It was another lovely day weather-wise, with a cool morning and warming up with some sun later on. Early on, we got on a decent track and ultimately treed about a 200-pound chocolate boar. I got some excellent videos but decided to pass on the bear as I was looking for something exceptional. While walking in, we found an elk shed. And while walking out, we found a dead-head 5 x 6 elk rack. There are many elk in this country. With the rain from yesterday, the roads today were extraordinarily muddy and rutty, and it was slow going. We got the truck stuck a few times. One of the hunters took a great 400-pound chocolate boar, an absolute giant. Overall, it was a fun day. I’ve had the opportunity to harvest six bears in two days of hunting, not too shabby! Hopefully, tomorrow will be the day to find a giant.
Last day of the hunt, and I had four packs working for me to try to take a bear. We did pretty well in the morning – we ended up having a chase where we thought we were on a great big bear track, but the dogs split, and each ended up treeing younger bears that I passed on. Then, while one of the guides was down in the canyon, he walked the dogs into a new area, and they treed another small bear. Then we rigged another track, turned out the dogs, and after a long chase, they had a bear treed.
We drove in a stunning canyon with walls on both sides and lots of rock formations – sandstone-type stuff with holes and washouts carved in the rock and beautiful.
It was a long drive there, but we got up to the bear, only 50 yards from where we could drive the truck. The boar was way up in a mature conifer tree, and we kept looking to see how I could get an arrow through the branches and into the vitals. Finally, we whacked the tree with some sticks, which made the bear scramble up a bit higher, and it exposed about an 8-inch window I could get an arrow through.
As I prepared for the archery shot, I had to be on the uphill side of the tree which put the sun shining directly in my eyes. The outfitter had to hold his hat up to block the sun so that I could see my pins. I had to look several times and readjust to ensure my pin was in the right opening, but I finally found the correct sight picture and let the arrow fly at about a 60° angle up the tree toward the bear. It seemed to hit perfectly, and the bear held on to the trunk, and we could see blood running down onto the ground, and after maybe 30 seconds, the bear came impressively crashing down to the ground. He expired literally 10 yards from the truck. We got the whole thing on video. He was a nice, mature, big black-colored boar with huge mitts, probably in the 300-pound class. He was a Pope and Young animal, for sure. We got lots of pictures and then went to work on skinning him.
We got the bear skinned, and the meat boned out and were on the way out at 1:00 pm. I delivered my cape and skull to the taxidermist, got the meat in the freezer, showered, had a lovely dinner, and prepared to fly home the following day.
I had an incredible time on this hunt.
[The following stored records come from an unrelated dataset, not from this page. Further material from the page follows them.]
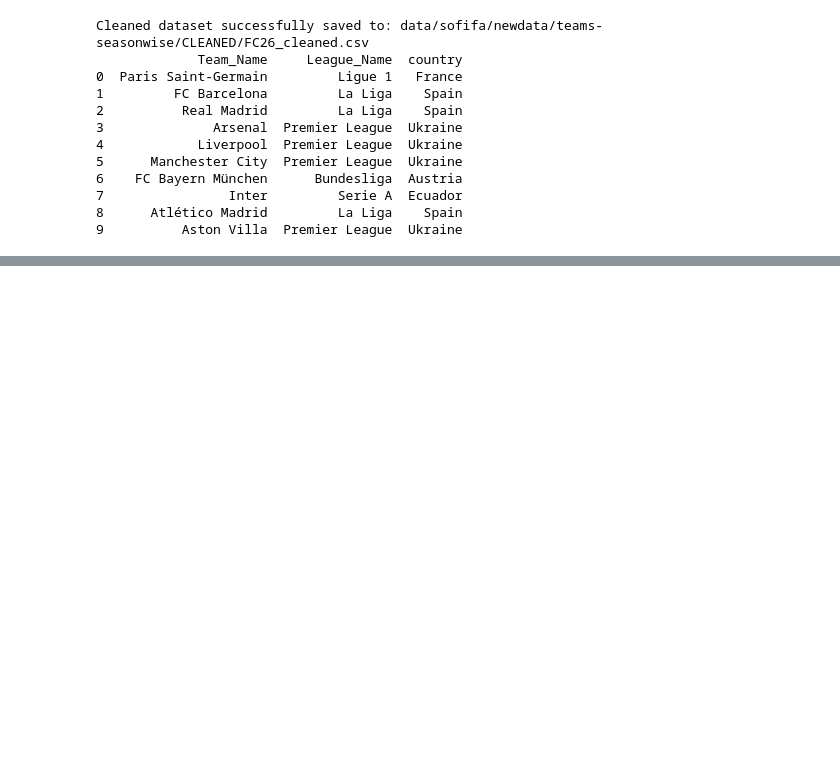
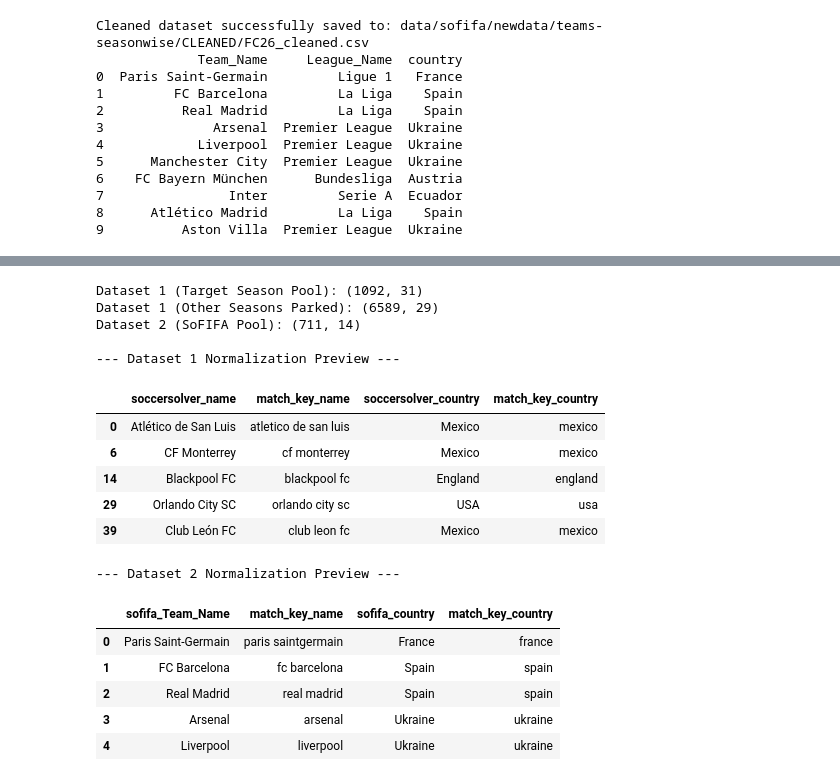
Before and after one commit to Ashwynkumar16/Soccersolver_data_merge, a Jupyter notebook: SOFIFA.ipynb, the cells around one changed output, grey strips where cells are left out. Cells and saved outputs as stored; diff of their text form; code cells hidden in the pictures; blank space fills up the shorter version.

```diff
--- a/SOFIFA.ipynb
+++ b/SOFIFA.ipynb
@@ -1283,0 +1413,30 @@ Cleaned dataset successfully saved to: data/sofifa/newdata/teams-seasonwise/CLEA
+# %%
+# print("--- Data Shapes ---")
+print(f"Dataset 1 (Target Season Pool): {df1_target.shape}")
+print(f"Dataset 1 (Other Seasons Parked): {df_other_seasons.shape}")
+print(f"Dataset 2 (SoFIFA Pool): {df2_target.shape}\n")
+
+print("--- Dataset 1 Normalization Preview ---")
+display(df1_target[['soccersolver_name', 'match_key_name', 'soccersolver_country', 'match_key_country']].head())
+
+print("\n--- Dataset 2 Normalization Preview ---")
+display(df2_target[['sofifa_Team_Name', 'match_key_name', 'sofifa_country', 'match_key_country']].head())
+# %% [output]
+Dataset 1 (Target Season Pool): (1092, 31)
+Dataset 1 (Other Seasons Parked): (6589, 29)
+Dataset 2 (SoFIFA Pool): (711, 14)
+
+--- Dataset 1 Normalization Preview ---
+|  | soccersolver_name | match_key_name | soccersolver_country | match_key_country |
+| 0 | Atlético de San Luis | atletico de san luis | Mexico | mexico |
+| 6 | CF Monterrey | cf monterrey | Mexico | mexico |
+| 14 | Blackpool FC | blackpool fc | England | england |
+| 29 | Orlando City SC | orlando city sc | USA | usa |
+| 39 | Club León FC | club leon fc | Mexico | mexico |
+--- Dataset 2 Normalization Preview ---
+|  | sofifa_Team_Name | match_key_name | sofifa_country | match_key_country |
+| 0 | Paris Saint-Germain | paris saintgermain | France | france |
+| 1 | FC Barcelona | fc barcelona | Spain | spain |
+| 2 | Real Madrid | real madrid | Spain | spain |
+| 3 | Arsenal | arsenal | Ukraine | ukraine |
+| 4 | Liverpool | liverpool | Ukraine | ukraine |
```
Also changed, not shown: parts of 4 cells of this notebook.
With five packs of hounds, we treed 17 bears in three days for six hunters! For the three days I hunted, I treed and filmed seven bears; it would have been ten if I had walked into all of them. The outfitter shot four more bears in the next three-day hunt after I left for a perfect 10 for 10 success rate – with 8 of the bears being color phase (that’s pretty typical for this area – both the success rate and percentage of color phase bears). The bears were feeding on acorns from the scrub oak, and when we walked the canyons, we saw bear scat everywhere. We think some of the oldest mature bears were not traveling much, so walking down into the canyons with the dogs was productive, as was rigging off the road. It’s a great crew of guides and houndsmen and a fun hunt.
The bears mostly eat acorns in this area, so the meat is incredible. I like to can my bear meat, and it honestly puts canned elk and deer meat to shame. I also do some slow-cook roasts. And I grind some burger, mix it 50/50 with deer or elk, and make some tasty Italian sausages. The primary key to good bear meat is trimming as much external fat as possible. I’ve always had great comments from friends on my bear meat recipes, so be sure you recover your meat.
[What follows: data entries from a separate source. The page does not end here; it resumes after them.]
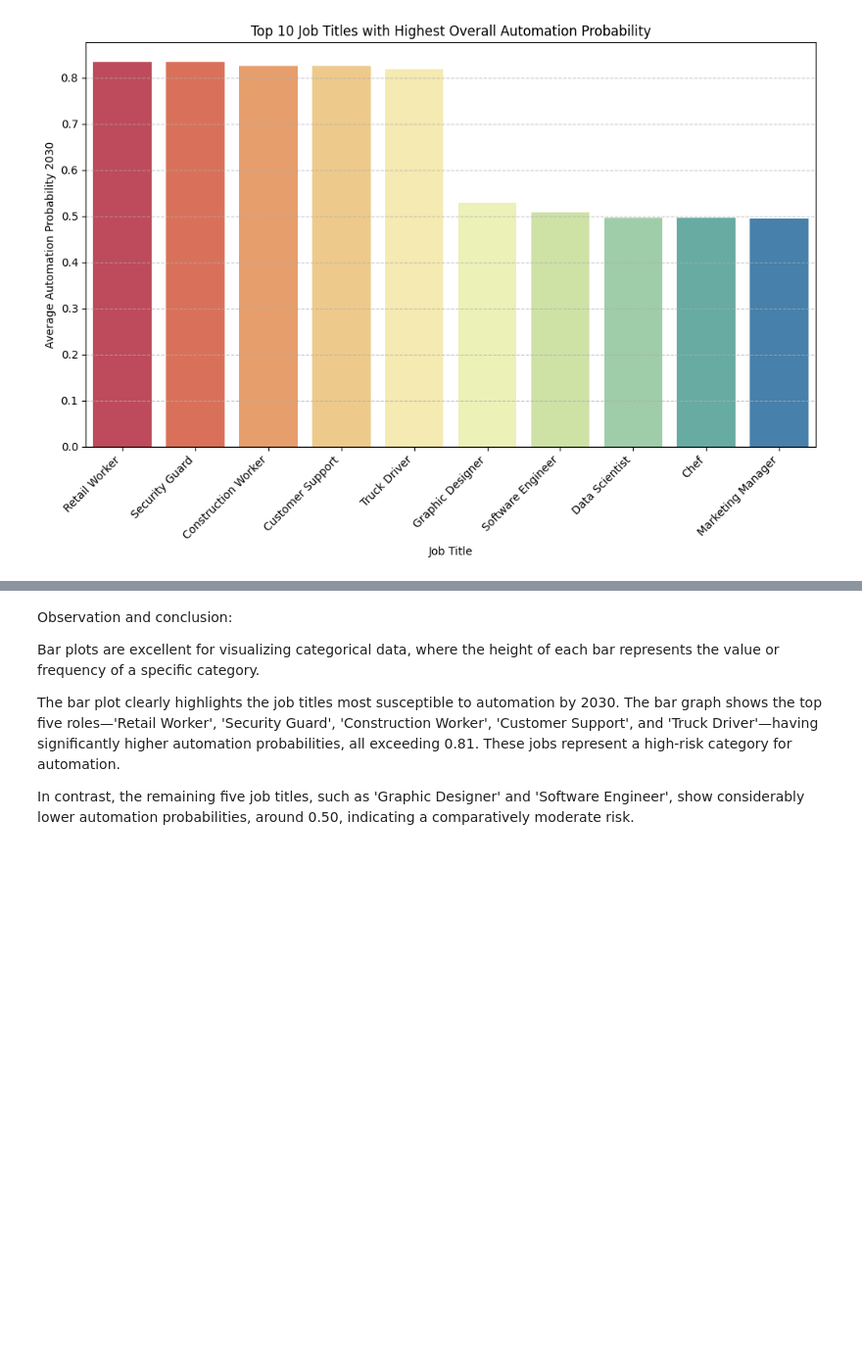
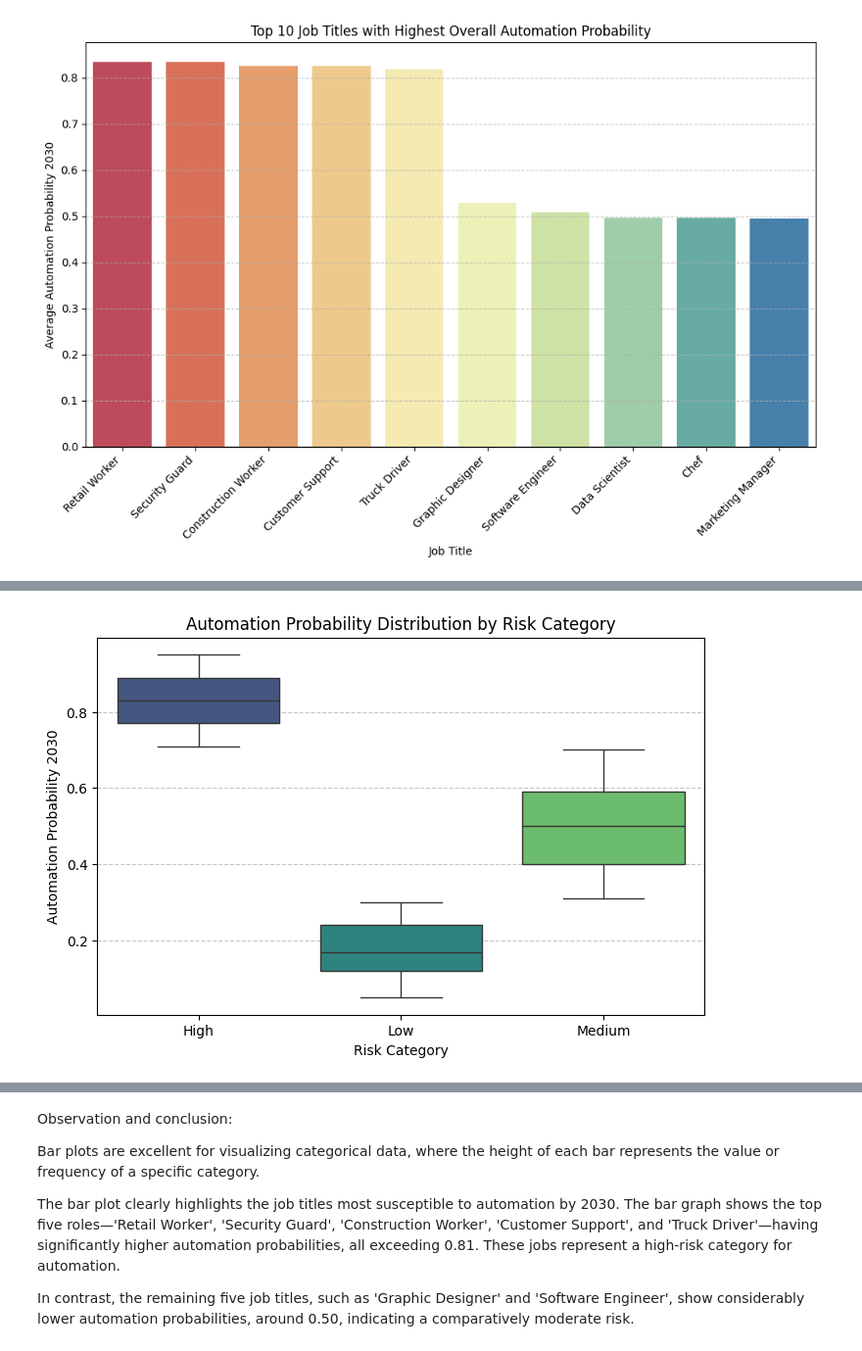
Before and after one commit to diyapant-max/python-foundation, a Jupyter notebook: data_cleanup.ipynb, the cells around one changed output, grey strips where cells are left out. Shown at 98% size. Saved outputs shown, nothing was run; the diff lists cells and outputs as text; code cells hidden in the pictures; blank space fills up the shorter version.

```diff
--- a/data_cleanup.ipynb
+++ b/data_cleanup.ipynb
@@ -112,0 +174,10 @@ plt.show()
+# %%
+plt.figure(figsize=(8, 5))
+sns.boxplot(x='Risk_Category', y='Automation_Probability_2030', data=df, palette='viridis', hue='Risk_Category', legend=False)
+plt.title('Automation Probability Distribution by Risk Category')
+plt.xlabel('Risk Category')
+plt.ylabel('Automation Probability 2030')
+plt.grid(axis='y', linestyle='--', alpha=0.7)
+plt.show()
+# %% [output]
+[figure, added]
```
Also changed, not shown: parts of 16 cells of this notebook.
The New Mexico black bear hunt you just learned about is one of many we offer. We work with several quality black bear outfitters throughout the US and Canada and can recommend the proper hunt for you after a quick discussion.